------ PROVIDED DATA ------
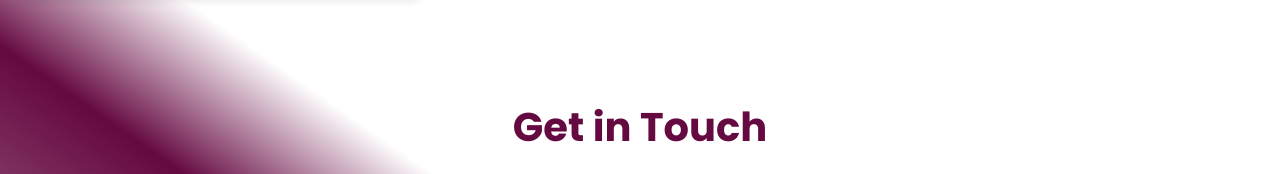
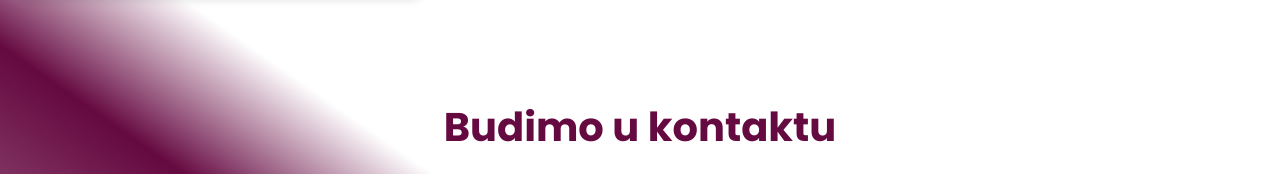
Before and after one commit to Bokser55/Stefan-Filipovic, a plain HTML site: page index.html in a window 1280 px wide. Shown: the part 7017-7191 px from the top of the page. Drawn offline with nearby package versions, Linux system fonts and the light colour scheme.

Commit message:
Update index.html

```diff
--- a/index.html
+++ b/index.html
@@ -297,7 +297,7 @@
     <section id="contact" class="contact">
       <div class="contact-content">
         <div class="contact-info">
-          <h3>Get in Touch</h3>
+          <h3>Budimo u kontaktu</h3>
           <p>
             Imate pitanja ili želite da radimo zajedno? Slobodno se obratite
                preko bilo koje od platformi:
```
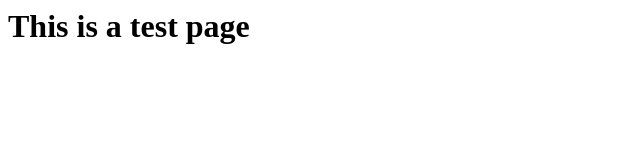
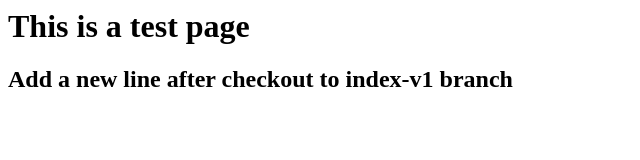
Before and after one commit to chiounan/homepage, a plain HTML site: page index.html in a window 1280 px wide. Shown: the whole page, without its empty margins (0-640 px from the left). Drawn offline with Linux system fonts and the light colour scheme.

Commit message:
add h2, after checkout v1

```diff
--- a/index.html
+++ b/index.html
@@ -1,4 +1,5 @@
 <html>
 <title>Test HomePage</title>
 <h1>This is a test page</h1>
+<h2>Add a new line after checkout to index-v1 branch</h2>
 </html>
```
------
• [TRY IT] Tally the lines above that hold "contact" and write the result as a lone number.

• [REPLY] 3